* _About this exercise_
What number of lines in the entries below include the string "transition"? Respond with that number alone.
(Data supplied begins)
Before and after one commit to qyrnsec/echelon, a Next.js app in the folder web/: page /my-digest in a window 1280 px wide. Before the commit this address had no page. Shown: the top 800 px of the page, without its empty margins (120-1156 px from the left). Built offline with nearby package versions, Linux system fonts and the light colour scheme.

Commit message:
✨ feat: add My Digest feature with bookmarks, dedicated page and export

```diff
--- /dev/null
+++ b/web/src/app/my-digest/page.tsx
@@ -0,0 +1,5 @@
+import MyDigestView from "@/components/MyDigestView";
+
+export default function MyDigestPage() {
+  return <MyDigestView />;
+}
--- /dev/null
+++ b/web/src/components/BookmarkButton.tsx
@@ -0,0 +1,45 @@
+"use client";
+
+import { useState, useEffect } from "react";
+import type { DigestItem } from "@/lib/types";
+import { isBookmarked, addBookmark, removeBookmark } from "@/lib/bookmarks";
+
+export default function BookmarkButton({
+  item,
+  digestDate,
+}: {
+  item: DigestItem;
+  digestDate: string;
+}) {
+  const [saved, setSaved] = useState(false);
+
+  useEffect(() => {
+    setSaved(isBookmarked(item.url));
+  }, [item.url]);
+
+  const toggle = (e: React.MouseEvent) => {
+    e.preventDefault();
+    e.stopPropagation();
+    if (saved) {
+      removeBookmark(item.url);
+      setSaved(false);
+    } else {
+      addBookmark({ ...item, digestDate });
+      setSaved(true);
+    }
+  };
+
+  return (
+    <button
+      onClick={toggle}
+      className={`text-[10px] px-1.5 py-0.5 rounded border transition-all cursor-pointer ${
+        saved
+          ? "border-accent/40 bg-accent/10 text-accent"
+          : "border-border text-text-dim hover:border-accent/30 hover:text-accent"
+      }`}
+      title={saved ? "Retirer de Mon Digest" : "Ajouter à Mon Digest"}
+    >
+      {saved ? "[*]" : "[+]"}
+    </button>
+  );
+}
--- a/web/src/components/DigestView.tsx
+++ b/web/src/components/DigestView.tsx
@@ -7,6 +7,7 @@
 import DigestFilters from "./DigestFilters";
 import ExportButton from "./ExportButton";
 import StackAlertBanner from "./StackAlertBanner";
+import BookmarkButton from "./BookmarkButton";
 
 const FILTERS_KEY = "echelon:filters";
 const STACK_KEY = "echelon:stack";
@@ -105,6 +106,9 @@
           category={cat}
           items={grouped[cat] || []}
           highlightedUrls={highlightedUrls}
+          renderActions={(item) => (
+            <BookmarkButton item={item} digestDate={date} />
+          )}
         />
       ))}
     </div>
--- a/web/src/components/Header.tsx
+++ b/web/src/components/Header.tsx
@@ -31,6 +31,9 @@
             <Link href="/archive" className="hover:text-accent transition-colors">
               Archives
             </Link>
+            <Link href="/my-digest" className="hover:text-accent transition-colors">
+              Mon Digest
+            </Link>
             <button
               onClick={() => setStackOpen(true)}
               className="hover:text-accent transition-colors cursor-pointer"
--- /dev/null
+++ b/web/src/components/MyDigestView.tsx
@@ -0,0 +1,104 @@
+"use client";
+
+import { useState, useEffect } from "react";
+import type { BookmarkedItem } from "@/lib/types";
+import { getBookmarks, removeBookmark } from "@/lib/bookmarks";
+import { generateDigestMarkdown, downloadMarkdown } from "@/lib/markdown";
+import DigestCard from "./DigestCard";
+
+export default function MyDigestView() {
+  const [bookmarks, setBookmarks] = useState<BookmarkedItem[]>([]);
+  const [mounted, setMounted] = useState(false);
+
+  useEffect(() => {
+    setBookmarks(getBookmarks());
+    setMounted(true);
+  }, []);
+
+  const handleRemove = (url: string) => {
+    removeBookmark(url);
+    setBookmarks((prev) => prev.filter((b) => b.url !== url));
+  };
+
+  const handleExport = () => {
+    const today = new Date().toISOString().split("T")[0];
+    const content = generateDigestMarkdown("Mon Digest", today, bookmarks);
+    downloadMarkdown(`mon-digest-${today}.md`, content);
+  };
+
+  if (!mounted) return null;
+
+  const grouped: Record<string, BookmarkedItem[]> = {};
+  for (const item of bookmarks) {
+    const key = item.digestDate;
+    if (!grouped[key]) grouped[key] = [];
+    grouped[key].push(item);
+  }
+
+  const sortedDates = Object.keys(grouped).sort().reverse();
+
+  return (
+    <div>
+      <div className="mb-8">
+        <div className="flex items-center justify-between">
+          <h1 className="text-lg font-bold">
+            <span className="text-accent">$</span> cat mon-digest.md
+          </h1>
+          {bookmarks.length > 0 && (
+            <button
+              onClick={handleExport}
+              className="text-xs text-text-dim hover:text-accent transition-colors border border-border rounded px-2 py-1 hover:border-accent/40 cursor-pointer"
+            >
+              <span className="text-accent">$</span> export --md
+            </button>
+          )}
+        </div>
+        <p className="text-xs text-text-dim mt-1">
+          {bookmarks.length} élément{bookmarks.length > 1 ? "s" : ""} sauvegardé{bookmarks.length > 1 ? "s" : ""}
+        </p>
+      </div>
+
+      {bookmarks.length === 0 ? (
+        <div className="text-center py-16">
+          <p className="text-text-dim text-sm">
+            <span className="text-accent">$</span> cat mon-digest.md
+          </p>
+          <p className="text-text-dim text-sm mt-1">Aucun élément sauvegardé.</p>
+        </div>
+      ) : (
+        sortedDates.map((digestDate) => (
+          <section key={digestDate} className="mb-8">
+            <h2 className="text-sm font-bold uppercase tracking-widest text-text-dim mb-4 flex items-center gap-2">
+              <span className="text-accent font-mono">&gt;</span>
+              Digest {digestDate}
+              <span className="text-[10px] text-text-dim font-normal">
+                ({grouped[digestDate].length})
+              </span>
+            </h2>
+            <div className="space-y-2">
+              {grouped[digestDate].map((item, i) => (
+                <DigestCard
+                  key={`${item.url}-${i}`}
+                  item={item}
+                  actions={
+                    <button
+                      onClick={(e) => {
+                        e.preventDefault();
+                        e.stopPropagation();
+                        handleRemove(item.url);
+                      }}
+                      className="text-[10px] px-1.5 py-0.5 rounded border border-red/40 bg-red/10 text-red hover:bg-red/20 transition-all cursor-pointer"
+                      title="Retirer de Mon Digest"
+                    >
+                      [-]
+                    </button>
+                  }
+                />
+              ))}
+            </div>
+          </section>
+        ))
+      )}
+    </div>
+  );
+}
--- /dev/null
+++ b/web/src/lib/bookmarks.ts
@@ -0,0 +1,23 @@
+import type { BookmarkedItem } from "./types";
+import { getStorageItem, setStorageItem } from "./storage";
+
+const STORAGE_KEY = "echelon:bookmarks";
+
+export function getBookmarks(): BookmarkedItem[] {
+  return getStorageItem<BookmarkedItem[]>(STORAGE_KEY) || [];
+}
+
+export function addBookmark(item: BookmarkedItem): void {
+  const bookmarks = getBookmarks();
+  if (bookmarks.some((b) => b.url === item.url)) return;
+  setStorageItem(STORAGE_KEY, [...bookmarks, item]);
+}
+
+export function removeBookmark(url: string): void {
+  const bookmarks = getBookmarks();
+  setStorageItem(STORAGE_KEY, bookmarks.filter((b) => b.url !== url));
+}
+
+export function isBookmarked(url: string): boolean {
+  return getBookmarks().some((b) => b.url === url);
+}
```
(Data supplied ends)
* _Problem solution_
6